GetConversationItems operation Gets one or more sets of items that are organized in nodes in a conversation.
GetFolder operation Gets the specified properties and contents of folders from the Exchange store.
GetItem operation Gets the specified properties and contents of items from the Exchange store.
GetUserAvailability operation Provides detailed information about the availability of a set of users, rooms, and resources within a specified time period.
MarkAsJunk operation Moves email messages to the Junk Email folder, and adds or removes senders of the messages from the blocked senders list accordingly.
MoveItem operation Moves items to a single destination folder in the Exchange store.
ResolveNames operation Resolves ambiguous email addresses and display names.
SendItem operation Sends email messages that are located in the Exchange store.
UpdateFolder operation Modifies the properties of existing folders in the Exchange store.
UpdateItem operation Modifies the properties of existing items in the Exchange store.

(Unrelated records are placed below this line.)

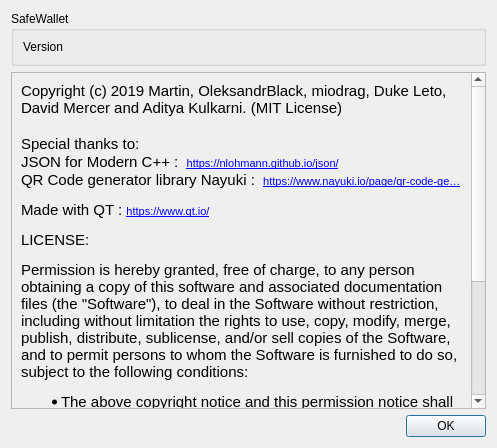
OleksandrBlack/safecoin-qt-wallet, file src/about.ui: the form before one commit.
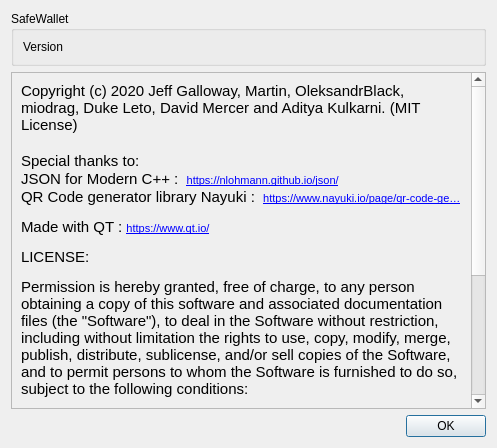
The form after the commit.

Commit message: Sending button are hidden until complete synchronization or transaction confirmation

```diff
--- a/src/about.ui
+++ b/src/about.ui
@@ -52,12 +52,12 @@
 &lt;html&gt;&lt;head&gt;&lt;meta name=&quot;qrichtext&quot; content=&quot;1&quot; /&gt;&lt;style type=&quot;text/css&quot;&gt;
 p, li { white-space: pre-wrap; }
 &lt;/style&gt;&lt;/head&gt;&lt;body style=&quot; font-family:'MS Shell Dlg 2'; font-size:8pt; font-weight:400; font-style:normal;&quot;&gt;
-&lt;p style=&quot; margin-top:0px; margin-bottom:0px; margin-left:0px; margin-right:0px; -qt-block-indent:0; text-indent:0px;&quot;&gt;&lt;span style=&quot; font-family:'Ubuntu'; font-size:11pt;&quot;&gt;Copyright (c) 2019 Martin, OleksandrBlack, miodrag, Duke Leto, David Mercer and Aditya Kulkarni. (MIT License)&lt;/span&gt;&lt;/p&gt;
+&lt;p style=&quot; margin-top:0px; margin-bottom:0px; margin-left:0px; margin-right:0px; -qt-block-indent:0; text-indent:0px;&quot;&gt;&lt;span style=&quot; font-family:'Ubuntu'; font-size:11pt;&quot;&gt;Copyright (c) 2020 Jeff Galloway, Martin, OleksandrBlack, miodrag, Duke Leto, David Mercer and Aditya Kulkarni. (MIT License)&lt;/span&gt;&lt;/p&gt;
 &lt;p style=&quot;-qt-paragraph-type:empty; margin-top:0px; margin-bottom:0px; margin-left:0px; margin-right:0px; -qt-block-indent:0; text-indent:0px; font-family:'Ubuntu'; font-size:11pt;&quot;&gt;&lt;br /&gt;&lt;/p&gt;
 &lt;p style=&quot; margin-top:0px; margin-bottom:0px; margin-left:0px; margin-right:0px; -qt-block-indent:0; text-indent:0px;&quot;&gt;&lt;span style=&quot; font-family:'Ubuntu'; font-size:11pt;&quot;&gt;Special thanks to:&lt;/span&gt;&lt;/p&gt;
-&lt;p style=&quot; margin-top:0px; margin-bottom:0px; margin-left:0px; margin-right:0px; -qt-block-indent:0; text-indent:0px;&quot;&gt;&lt;span style=&quot; font-family:'Ubuntu'; font-size:11pt;&quot;&gt;JSON for Modern C++ :  &lt;/span&gt;&lt;a href=&quot;https://nlohmann.github.io/json/&quot;&gt;&lt;span style=&quot; font-family:'MS Shell Dlg 2'; text-decoration: underline; color:#0000ff;&quot;&gt;https://nlohmann.github.io/json/&lt;/span&gt;&lt;/a&gt;&lt;/p&gt;
-&lt;p style=&quot; margin-top:0px; margin-bottom:0px; margin-left:0px; margin-right:0px; -qt-block-indent:0; text-indent:0px;&quot;&gt;&lt;span style=&quot; font-family:'Ubuntu'; font-size:11pt;&quot;&gt;QR Code generator library Nayuki :  &lt;/span&gt;&lt;a href=&quot;https://www.nayuki.io/page/qr-code-generator-library&quot;&gt;&lt;span style=&quot; font-family:'MS Shell Dlg 2'; text-decoration: underline; color:#0000ff;&quot;&gt;https://www.nayuki.io/page/qr-code-ge…&lt;/span&gt;&lt;/a&gt;&lt;/p&gt;
-&lt;p style=&quot; margin-top:12px; margin-bottom:12px; margin-left:0px; margin-right:0px; -qt-block-indent:0; text-indent:0px;&quot;&gt;&lt;span style=&quot; font-family:'Ubuntu'; font-size:11pt;&quot;&gt;Made with QT : &lt;/span&gt;&lt;a href=&quot;https://www.qt.io/&quot;&gt;&lt;span style=&quot; font-family:'MS Shell Dlg 2'; text-decoration: underline; color:#0000ff;&quot;&gt;https://www.qt.io/&lt;/span&gt;&lt;/a&gt;&lt;/p&gt;
+&lt;p style=&quot; margin-top:0px; margin-bottom:0px; margin-left:0px; margin-right:0px; -qt-block-indent:0; text-indent:0px;&quot;&gt;&lt;span style=&quot; font-family:'Ubuntu'; font-size:11pt;&quot;&gt;JSON for Modern C++ :  &lt;/span&gt;&lt;a href=&quot;https://nlohmann.github.io/json/&quot;&gt;&lt;span style=&quot; text-decoration: underline; color:#0000ff;&quot;&gt;https://nlohmann.github.io/json/&lt;/span&gt;&lt;/a&gt;&lt;/p&gt;
+&lt;p style=&quot; margin-top:0px; margin-bottom:0px; margin-left:0px; margin-right:0px; -qt-block-indent:0; text-indent:0px;&quot;&gt;&lt;span style=&quot; font-family:'Ubuntu'; font-size:11pt;&quot;&gt;QR Code generator library Nayuki :  &lt;/span&gt;&lt;a href=&quot;https://www.nayuki.io/page/qr-code-generator-library&quot;&gt;&lt;span style=&quot; text-decoration: underline; color:#0000ff;&quot;&gt;https://www.nayuki.io/page/qr-code-ge…&lt;/span&gt;&lt;/a&gt;&lt;/p&gt;
+&lt;p style=&quot; margin-top:12px; margin-bottom:12px; margin-left:0px; margin-right:0px; -qt-block-indent:0; text-indent:0px;&quot;&gt;&lt;span style=&quot; font-family:'Ubuntu'; font-size:11pt;&quot;&gt;Made with QT : &lt;/span&gt;&lt;a href=&quot;https://www.qt.io/&quot;&gt;&lt;span style=&quot; text-decoration: underline; color:#0000ff;&quot;&gt;https://www.qt.io/&lt;/span&gt;&lt;/a&gt;&lt;/p&gt;
 &lt;p style=&quot; margin-top:12px; margin-bottom:12px; margin-left:0px; margin-right:0px; -qt-block-indent:0; text-indent:0px;&quot;&gt;&lt;span style=&quot; font-family:'Ubuntu'; font-size:11pt;&quot;&gt;LICENSE:&lt;/span&gt;&lt;/p&gt;
 &lt;p style=&quot; margin-top:12px; margin-bottom:12px; margin-left:0px; margin-right:0px; -qt-block-indent:0; text-indent:0px;&quot;&gt;&lt;span style=&quot; font-family:'Ubuntu'; font-size:11pt;&quot;&gt;Permission is hereby granted, free of charge, to any person obtaining a copy of this software and associated documentation files (the &amp;quot;Software&amp;quot;), to deal in the Software without restriction, including without limitation the rights to use, copy, modify, merge, publish, distribute, sublicense, and/or sell copies of the Software, and to permit persons to whom the Software is furnished to do so, subject to the following conditions:&lt;/span&gt;&lt;/p&gt;
 &lt;ul style=&quot;margin-top: 0px; margin-bottom: 0px; margin-left: 0px; margin-right: 0px; -qt-list-indent: 1;&quot;&gt;&lt;li style=&quot; font-family:'Ubuntu'; font-size:11pt;&quot; style=&quot; margin-top:12px; margin-bottom:12px; margin-left:0px; margin-right:0px; -qt-block-indent:0; text-indent:0px;&quot;&gt;The above copyright notice and this permission notice shall be included in all copies or substantial portions of the Software.&lt;/li&gt;
```
The commit also changes 3 other files.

FAI (Folder Associated Information) items cannot be updated (or created) from an add-in. These hidden messages are stored in a folder and are used to store a variety of settings and auxiliary data. Attempting to use the UpdateItem operation will throw an ErrorAccessDenied error: "Office extension is not allowed to update this type of item". As an alternative, you may use the EWS Managed API to update these items from a Windows client or a server application. Caution is recommended as internal, service-type data structures are subject to change and could break your solution.

Authentication and permission considerations for makeEwsRequestAsync

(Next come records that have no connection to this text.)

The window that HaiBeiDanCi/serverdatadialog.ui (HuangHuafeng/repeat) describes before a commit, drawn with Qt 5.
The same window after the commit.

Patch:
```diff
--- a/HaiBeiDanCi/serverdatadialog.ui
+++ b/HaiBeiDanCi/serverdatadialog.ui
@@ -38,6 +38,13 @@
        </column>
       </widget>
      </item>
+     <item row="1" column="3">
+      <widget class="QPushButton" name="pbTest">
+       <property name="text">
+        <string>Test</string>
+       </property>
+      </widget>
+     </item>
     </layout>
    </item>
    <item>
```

When you use the makeEwsRequestAsync method, the request is authenticated by using the email account credentials of the current user. The makeEwsRequestAsync method manages the credentials for you so that you do not have to provide authentication credentials with your request.


The server administrator must use the New-WebServicesVirtualDirectory or the Set-WebServicesVirtualDirectory cmdlet to set the OAuthAuthentication parameter to true on the Client Access server EWS directory in order to enable the makeEwsRequestAsync method to make EWS requests.

To use the makeEwsRequestAsync method, your add-in must request the read/write mailbox permission in the manifest. The markup varies depending on the type of manifest.

  • XML manifest: Set the <Permissions> element to ReadWriteMailbox.
  • Unified manifest for Microsoft 365: Set the "name" property of an object in the "authorization.permissions.resourceSpecific" array to "Mailbox.ReadWrite.User".

For information about using the read/write mailbox permission, see read/write mailbox permission.

See also

See the following for creating backend services for add-ins using ASP.NET Web API.